A teams available MLE in any given year can be spread out amongst multiple players and often is how teams budgeting for multiple max contracts fill out the remaining core of their roster. (See: Miami Heat sign Josh McRoberts).
Minimum Salary Exception: Allows a team to go over the cap by filling their roster with as many minimum salary players as possible. The minimum depends on how long you’ve been in the league, ranging form $507,336 (for rookies) to $1.4 million (for players with 10+ years of experience).
This exception is also in play during trades. You can go over your cap space in a trade if you need to acquire minimum salary players for your roster.
Reinstatement Exception: If a player is reinstated to the league after a drug-related ban, his previous team may exceed the cap by signing him up to the value of his previous contract. If another team wants to exceed the cap to sign him, they must use their MLE or give him a minimum salary offer.
Unrestricted vs Restricted Free Agency: Simple. An Unrestricted Free Agent is fair game and every team has a (sort of) equal shot at signing him. A restricted free agent is allowed to explore other teams but his team is allowed to match any offer and retain hims, as long as they extended him a qualifying offer before free agency. If another team signs an RFA to an offer sheet, his current team has 3 days to decide whether to match or not.
Avery Bradley was a restricted free agent but the Celtics agreed to terms with him rather quickly and no one else reportedly agreed to an offer sheet with him.
Amnesty Clause: A new feature in the 2011 CBA that allows teams to get out of a bad contract, the Amnesty Clause allows you to release one player prior to the start of the season without having their salary count against you cap space or luxury tax threshold. The stretch for the life of the amnesty clause only extends until before the ’15-’16 season. And only players signed before the last CBA are eligible to be amnestied. A team can only use it once as well.
If a player is amnestied, other teams can bid on them at a reduced amount and acquire them while their old team pays the remainder of their salary (though it doesn’t count against the cap). If a team is over the salary cap, they can only offer an amnestied player the veterans minimum.
Notable amnestied players include Gilbert Arenas, Chauncey Billups, Baron Davis, Brandon Roy, Metta World Peace, and Carlos Boozer. The life of the amnesty clause is almost up. In fact, the only players in the NBA still eligible to be amnestied are Al Horford, Rajon Rondo, Mike Conley, Kevin Durant, Kendrick Perkins, Nick Collison, John Salmons, and Tony Parker.

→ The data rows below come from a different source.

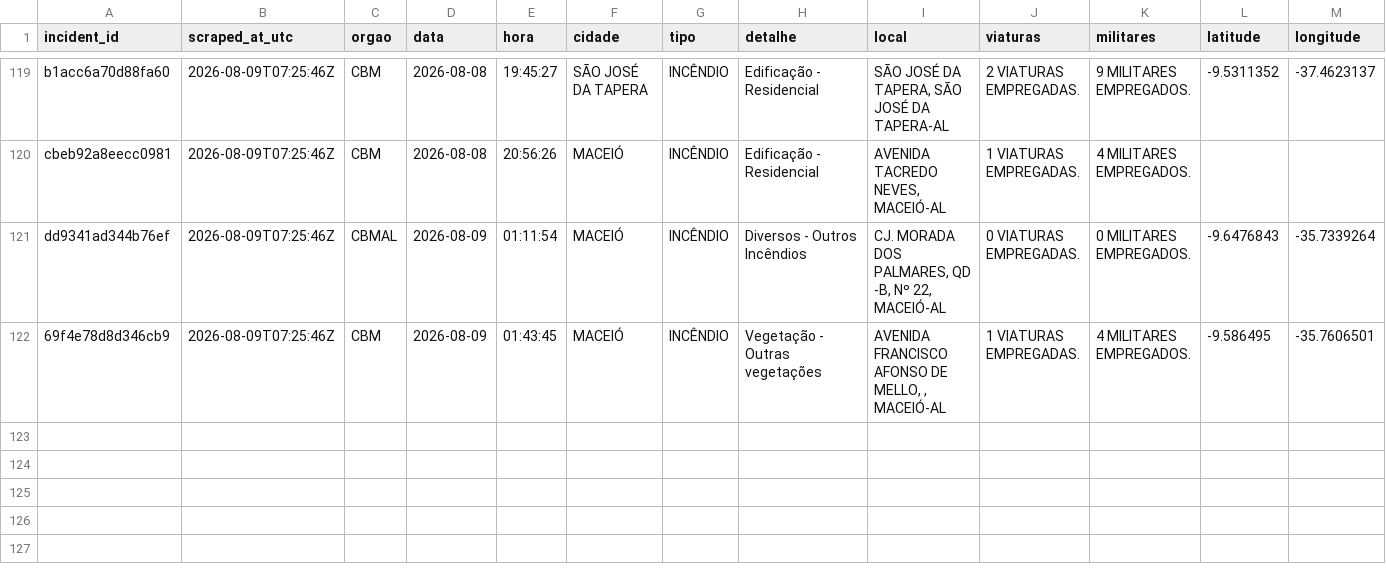
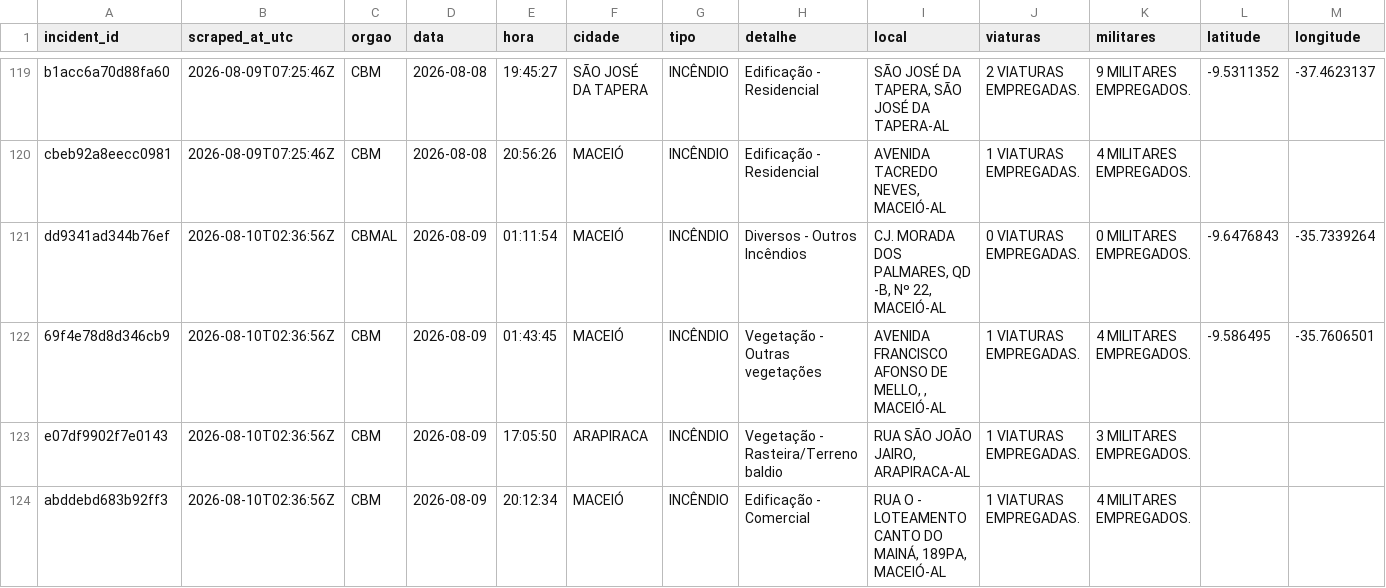
Before and after one commit to ajtga/fire-incidents, a CSV file: data/cbmal_fire_incidents.csv, drawn as a sheet; only a part is shown, gaps mark what is left out.

```diff
--- a/data/cbmal_fire_incidents.csv
+++ b/data/cbmal_fire_incidents.csv
@@ -120,3 +120,5 @@ b1acc6a70d88fa60,2026-08-09T07:25:46Z,CBM,2026-08-08,19:45:27,SÃO JOSÉ DA TAPE
 cbeb92a8eecc0981,2026-08-09T07:25:46Z,CBM,2026-08-08,20:56:26,MACEIÓ,INCÊNDIO,Edificação - Residencial,"AVENIDA TACREDO NEVES, MACEIÓ-AL",1 VIATURAS EMPREGADAS.,4 MILITARES EMPREGADOS.,,
-dd9341ad344b76ef,2026-08-09T07:25:46Z,CBMAL,2026-08-09,01:11:54,MACEIÓ,INCÊNDIO,Diversos - Outros Incêndios,"CJ. MORADA DOS PALMARES, QD -B, Nº 22, MACEIÓ-AL",0 VIATURAS EMPREGADAS.,0 MILITARES EMPREGADOS.,-9.6476843,-35.7339264
-69f4e78d8d346cb9,2026-08-09T07:25:46Z,CBM,2026-08-09,01:43:45,MACEIÓ,INCÊNDIO,Vegetação - Outras vegetações,"AVENIDA FRANCISCO AFONSO DE MELLO, , MACEIÓ-AL",1 VIATURAS EMPREGADAS.,4 MILITARES EMPREGADOS.,-9.586495,-35.7606501
+dd9341ad344b76ef,2026-08-10T02:36:56Z,CBMAL,2026-08-09,01:11:54,MACEIÓ,INCÊNDIO,Diversos - Outros Incêndios,"CJ. MORADA DOS PALMARES, QD -B, Nº 22, MACEIÓ-AL",0 VIATURAS EMPREGADAS.,0 MILITARES EMPREGADOS.,-9.6476843,-35.7339264
+69f4e78d8d346cb9,2026-08-10T02:36:56Z,CBM,2026-08-09,01:43:45,MACEIÓ,INCÊNDIO,Vegetação - Outras vegetações,"AVENIDA FRANCISCO AFONSO DE MELLO, , MACEIÓ-AL",1 VIATURAS EMPREGADAS.,4 MILITARES EMPREGADOS.,-9.586495,-35.7606501
+e07df9902f7e0143,2026-08-10T02:36:56Z,CBM,2026-08-09,17:05:50,ARAPIRACA,INCÊNDIO,Vegetação - Rasteira/Terreno baldio,"RUA SÃO JOÃO JAIRO, ARAPIRACA-AL",1 VIATURAS EMPREGADAS.,3 MILITARES EMPREGADOS.,,
+abddebd683b92ff3,2026-08-10T02:36:56Z,CBM,2026-08-09,20:12:34,MACEIÓ,INCÊNDIO,Edificação - Comercial,"RUA O - LOTEAMENTO CANTO DO MAINÁ, 189PA, MACEIÓ-AL",1 VIATURAS EMPREGADAS.,4 MILITARES EMPREGADOS.,,
```
Also changed, not shown: data/scraper_run_log.csv.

Luxury Tax: The luxury tax threshold for the ’14-’15 season is projected to be $77 million while the cap is projected to be somewhere around $63.5 million. So while you can exceed the salary cap using the exemptions listed above (and others), there is still a penalty for exceeding the cap by too much.
The 2011 CBA made the Luxury Tax more complicated as instead of it being a dollar-for-dollar rate it is divided into brackets and there is also a stiffer penalty for repeat offenders. The tax numbers for next season aren’t available yet but here are the ones from last season. A repeat offender is currently defined as a team over the limit for the last three seasons.
Brooklyn, with a giant ’14-’15 payroll of $91.7 million, is the only team currently over the tax threshold but there’s good chance that the Clippers, Thunder, and Bulls will jump over it (amongst other possibilities). The tax is designed to prevent you from buying a team but some owners and franchises are simply so rich that they don’t mind spending and extra $20+ million just in penalties.
Keep all these terms in mind when looking at the NBA offseason. It’s never as simple as it seems. There’s a reason NBA team employ salary cap experts in their front offices. The CBA is a complex document to navigate and understand.